My favorite recipes for shark like fish all start with a good marinade in acid, such as lemon juice or sherry vinegar, with a lot of spices. In place of the shark, try farm-raised sturgeon from the U.S. It has the same density and appealing steak like chew to it. When making soups, sturgeon has the same cartilaginous texture that thickens and enriches broths and chowders. Farm-raised cobia is also somewhat similar in texture to shark and is a great substitute, especially in grilled or roasted preparations.

There are some fantastic shrimp out there that nearly no one knows about. Oregon pink shrimp or Maine pinks are delicious products that are very inexpensive and very convenient. Available all year round as frozen products, these work well in soups, salads, cocktails, sandwiches, and nearly every other preparation you can imagine. They are smaller than warm-water shrimp but are clean and sweet in flavor and a real treat.

There are also some farm-raised shrimp options available from U.S. producers that are great eating.
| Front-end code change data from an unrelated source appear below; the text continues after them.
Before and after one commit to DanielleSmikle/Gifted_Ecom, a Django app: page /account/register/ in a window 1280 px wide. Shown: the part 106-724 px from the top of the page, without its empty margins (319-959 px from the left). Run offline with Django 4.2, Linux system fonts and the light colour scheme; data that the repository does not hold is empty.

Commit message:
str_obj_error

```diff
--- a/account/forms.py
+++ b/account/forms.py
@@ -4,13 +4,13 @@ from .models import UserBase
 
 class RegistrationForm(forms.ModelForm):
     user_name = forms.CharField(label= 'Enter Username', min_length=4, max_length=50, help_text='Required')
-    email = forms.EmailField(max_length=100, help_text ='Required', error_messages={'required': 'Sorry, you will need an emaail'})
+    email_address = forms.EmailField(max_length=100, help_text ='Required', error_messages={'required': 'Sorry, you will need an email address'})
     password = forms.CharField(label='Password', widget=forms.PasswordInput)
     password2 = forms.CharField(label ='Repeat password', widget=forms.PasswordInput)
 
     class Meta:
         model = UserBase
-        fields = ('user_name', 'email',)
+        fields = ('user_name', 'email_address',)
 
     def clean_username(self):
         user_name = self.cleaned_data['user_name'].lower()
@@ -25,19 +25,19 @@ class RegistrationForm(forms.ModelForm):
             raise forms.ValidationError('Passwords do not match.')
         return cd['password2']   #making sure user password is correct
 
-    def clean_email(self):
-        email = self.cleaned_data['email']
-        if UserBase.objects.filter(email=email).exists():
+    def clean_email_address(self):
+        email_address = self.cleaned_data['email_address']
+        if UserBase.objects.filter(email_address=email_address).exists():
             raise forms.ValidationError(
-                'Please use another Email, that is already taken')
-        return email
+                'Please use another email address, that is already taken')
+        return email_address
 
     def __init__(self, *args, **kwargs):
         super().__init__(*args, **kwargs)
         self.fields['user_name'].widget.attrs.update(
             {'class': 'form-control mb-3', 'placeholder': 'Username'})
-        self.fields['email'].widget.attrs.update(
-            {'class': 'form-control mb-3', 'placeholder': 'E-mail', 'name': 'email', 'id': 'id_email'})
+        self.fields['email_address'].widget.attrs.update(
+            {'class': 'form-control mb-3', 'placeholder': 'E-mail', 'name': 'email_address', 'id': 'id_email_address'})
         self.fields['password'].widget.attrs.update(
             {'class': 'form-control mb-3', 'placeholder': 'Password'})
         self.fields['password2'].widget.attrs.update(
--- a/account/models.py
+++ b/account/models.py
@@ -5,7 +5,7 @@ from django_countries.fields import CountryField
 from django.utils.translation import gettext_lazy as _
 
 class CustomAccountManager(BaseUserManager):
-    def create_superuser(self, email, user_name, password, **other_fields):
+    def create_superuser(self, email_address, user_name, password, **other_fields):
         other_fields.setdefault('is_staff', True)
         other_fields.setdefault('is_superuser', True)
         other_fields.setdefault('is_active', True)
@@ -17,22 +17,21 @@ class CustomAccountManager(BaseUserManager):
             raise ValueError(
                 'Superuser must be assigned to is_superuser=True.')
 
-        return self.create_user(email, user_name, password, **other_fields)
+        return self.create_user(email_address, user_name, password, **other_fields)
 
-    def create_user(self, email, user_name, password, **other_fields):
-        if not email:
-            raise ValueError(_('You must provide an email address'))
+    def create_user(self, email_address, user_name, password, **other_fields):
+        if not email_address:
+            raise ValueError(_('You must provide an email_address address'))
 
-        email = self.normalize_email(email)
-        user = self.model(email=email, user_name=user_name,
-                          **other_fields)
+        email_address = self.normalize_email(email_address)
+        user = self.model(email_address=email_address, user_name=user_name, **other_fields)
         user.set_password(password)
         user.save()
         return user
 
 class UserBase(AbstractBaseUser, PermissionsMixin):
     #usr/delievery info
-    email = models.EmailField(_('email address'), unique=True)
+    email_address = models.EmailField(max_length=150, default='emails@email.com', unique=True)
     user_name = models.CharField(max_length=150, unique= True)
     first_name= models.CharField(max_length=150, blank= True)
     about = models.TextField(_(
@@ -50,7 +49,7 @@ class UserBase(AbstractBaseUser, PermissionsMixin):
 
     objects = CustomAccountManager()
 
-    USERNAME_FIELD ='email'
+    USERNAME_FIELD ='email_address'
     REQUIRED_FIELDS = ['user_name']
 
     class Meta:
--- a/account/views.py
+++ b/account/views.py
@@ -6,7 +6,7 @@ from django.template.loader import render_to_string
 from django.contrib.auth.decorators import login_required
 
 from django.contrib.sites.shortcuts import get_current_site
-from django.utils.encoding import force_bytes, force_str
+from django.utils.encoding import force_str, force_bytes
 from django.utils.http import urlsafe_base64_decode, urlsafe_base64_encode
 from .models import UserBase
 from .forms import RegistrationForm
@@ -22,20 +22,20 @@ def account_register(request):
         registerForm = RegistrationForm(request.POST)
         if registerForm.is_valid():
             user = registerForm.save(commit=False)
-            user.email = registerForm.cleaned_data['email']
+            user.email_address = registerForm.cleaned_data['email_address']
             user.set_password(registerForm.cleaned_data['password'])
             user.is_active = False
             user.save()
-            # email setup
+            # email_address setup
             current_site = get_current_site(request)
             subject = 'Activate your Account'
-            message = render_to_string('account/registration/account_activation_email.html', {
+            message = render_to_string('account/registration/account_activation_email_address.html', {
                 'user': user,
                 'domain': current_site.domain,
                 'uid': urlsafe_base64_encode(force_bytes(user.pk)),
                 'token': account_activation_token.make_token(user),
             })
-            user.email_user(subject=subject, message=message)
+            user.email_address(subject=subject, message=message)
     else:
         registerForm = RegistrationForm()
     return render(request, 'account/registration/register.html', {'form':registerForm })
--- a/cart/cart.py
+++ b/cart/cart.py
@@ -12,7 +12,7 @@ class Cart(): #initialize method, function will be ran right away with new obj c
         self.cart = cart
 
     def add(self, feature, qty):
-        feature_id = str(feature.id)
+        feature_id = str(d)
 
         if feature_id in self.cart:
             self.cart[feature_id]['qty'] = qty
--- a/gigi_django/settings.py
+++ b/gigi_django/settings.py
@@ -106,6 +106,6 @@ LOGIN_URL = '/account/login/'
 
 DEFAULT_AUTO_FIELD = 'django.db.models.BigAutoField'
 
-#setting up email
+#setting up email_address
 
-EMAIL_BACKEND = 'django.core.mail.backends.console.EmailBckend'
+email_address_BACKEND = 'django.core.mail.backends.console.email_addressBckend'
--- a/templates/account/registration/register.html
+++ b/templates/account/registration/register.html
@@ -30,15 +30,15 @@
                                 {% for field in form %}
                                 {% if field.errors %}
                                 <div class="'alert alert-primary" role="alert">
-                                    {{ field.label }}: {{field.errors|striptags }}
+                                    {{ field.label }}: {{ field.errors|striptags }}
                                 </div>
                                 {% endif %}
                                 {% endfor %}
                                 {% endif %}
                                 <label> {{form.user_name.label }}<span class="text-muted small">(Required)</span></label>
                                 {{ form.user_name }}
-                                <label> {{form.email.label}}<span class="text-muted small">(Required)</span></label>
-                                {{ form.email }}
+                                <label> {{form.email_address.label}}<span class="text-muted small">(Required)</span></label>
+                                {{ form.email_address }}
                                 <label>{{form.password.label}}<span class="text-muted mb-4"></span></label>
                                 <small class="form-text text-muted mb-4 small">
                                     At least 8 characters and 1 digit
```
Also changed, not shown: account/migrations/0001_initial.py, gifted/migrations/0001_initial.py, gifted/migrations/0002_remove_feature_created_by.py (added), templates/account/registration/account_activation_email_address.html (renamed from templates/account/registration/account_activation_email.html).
They are only a little more expensive and you can eat well knowing that you are supporting ecofriendly practices and helping to create jobs for Americans.

There are some wild-caught options, as well, such as Fisherman’s Daughter wild Sonora Coast shrimp from CleanFish, which is delicious and a great sustainable story. Also look for fresh wild shrimp from the Gulf States and the Carolinas.

Try barramundi from Australis, a company in western Massachusetts. It is a clean-flavored, sweet-flesh fish that is nearly identical to snapper in texture. It is widely available and well priced for the quality of fish that it is. It works equally as well roasted whole as it does cooked as fillets. It's great in ceviches as well.

Sturgeon/Paddlefish (Wild-Caught)
Look for domestically farmed sturgeon, as it is highly sustainable and a delicious product. It is identical in texture and has a cleaner, more esteemed flavor than its wild counterpart. It can be an expensive product, though, due to the long time it takes for them to grow to market size—almost six years.

Yellowtail (Imported)
Try the excellent product from Kona Blue called Kona Kampachi. It is a fantastic eat with a super oily, rich flesh. It is great as a raw dish but equally fantastic as a grilled or roasted dish. It is grown by a very progressive company that is making great strides at creating new sustainable technologies for the aquaculture industry. Good people and great product making a better future for us all.